Rex Roofing formed a contract with the O'Neill's for installation of a new roof on their house. The price of the contract was $2500. After the work had begun, Rex realized that he was not charging enough for the job and informed the O'Neill's that he could not complete it. The O'Neill's agreed to pay a higher price of $3200. We will, through the analysis of prior case precedents, state our opinions as to whether it was ethical for Rex to refuse to do the job at the original price, and if the O'Neill's are ethically obligated to pay more than the original contracted price.
Case Precedent #1
Drennan v. Star Paving Co., 51 Cal. 2d 409
[L. A. No. 25024. In Bank. Dec. 31, 1958.]

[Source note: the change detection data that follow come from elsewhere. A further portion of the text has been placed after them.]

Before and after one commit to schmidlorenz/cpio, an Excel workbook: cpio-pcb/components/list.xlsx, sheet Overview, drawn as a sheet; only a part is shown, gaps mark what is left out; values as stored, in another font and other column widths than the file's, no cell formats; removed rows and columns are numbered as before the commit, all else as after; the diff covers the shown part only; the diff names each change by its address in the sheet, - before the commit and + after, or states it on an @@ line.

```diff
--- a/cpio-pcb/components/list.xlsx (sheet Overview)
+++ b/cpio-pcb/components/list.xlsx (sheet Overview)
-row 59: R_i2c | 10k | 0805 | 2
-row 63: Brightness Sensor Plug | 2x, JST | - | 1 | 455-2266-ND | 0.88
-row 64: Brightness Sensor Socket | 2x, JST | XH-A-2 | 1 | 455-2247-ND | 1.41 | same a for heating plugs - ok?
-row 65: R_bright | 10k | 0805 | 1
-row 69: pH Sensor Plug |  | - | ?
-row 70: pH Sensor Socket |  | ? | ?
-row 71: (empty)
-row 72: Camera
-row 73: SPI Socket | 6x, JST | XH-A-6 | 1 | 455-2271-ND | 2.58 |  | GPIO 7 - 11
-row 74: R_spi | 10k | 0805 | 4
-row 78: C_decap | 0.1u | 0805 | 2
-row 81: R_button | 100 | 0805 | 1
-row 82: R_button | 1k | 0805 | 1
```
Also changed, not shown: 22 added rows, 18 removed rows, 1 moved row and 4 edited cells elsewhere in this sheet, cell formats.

William Drennan, plaintiff, a licensed general contractor, submitted a bid on the "Monte Vista School Job" for a paving job. Before Drennan could submit the bid, Drennan asked for bids from subcontractors to do the paving work.

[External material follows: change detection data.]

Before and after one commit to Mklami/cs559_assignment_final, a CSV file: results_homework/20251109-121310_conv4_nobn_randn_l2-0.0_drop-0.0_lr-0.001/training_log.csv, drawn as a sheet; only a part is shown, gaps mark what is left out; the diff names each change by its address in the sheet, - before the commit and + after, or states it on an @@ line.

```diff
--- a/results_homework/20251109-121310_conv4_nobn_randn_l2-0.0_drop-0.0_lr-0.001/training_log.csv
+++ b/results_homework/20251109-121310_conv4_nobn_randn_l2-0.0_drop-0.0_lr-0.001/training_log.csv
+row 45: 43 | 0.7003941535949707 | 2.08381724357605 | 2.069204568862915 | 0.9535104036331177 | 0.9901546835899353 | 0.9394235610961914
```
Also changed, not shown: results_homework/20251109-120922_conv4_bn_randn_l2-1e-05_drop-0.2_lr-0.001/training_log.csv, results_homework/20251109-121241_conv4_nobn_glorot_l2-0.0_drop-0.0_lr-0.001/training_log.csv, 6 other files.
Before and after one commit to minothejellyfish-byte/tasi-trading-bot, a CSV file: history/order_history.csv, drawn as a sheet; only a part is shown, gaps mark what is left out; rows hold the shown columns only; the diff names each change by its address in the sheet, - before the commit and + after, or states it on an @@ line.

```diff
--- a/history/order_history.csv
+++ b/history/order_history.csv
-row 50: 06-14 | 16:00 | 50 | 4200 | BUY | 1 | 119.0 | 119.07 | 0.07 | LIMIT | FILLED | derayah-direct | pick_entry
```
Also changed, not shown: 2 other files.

Of all of the subcontractors who submitted bids, Star Paving Co. came in with the lowest bid. Star Paving Co. bid the paving job at $7,131.60. Mrs. Johnson, Drennan's secretary, repeated the bid to make sure that the bid amount was correct and was confirmed by Mr. Oppenheimer who was Star Paving Co.'s construction engineer. Drennan compiled his costs, $317, 385.00 including Star Paving Co's bid on his proposal to Monte Vista School. Drennan told Star Paving Co that if awarded the project, they would be awarded the subcontract. On July 28, 1955, Drennan was awarded the project. The next morning, Drennan stopped by Star Paving Co. and found out that the bid amount was a mistake and the job had to be done at $15,000. Drennan told the subcontractor that the work had to be...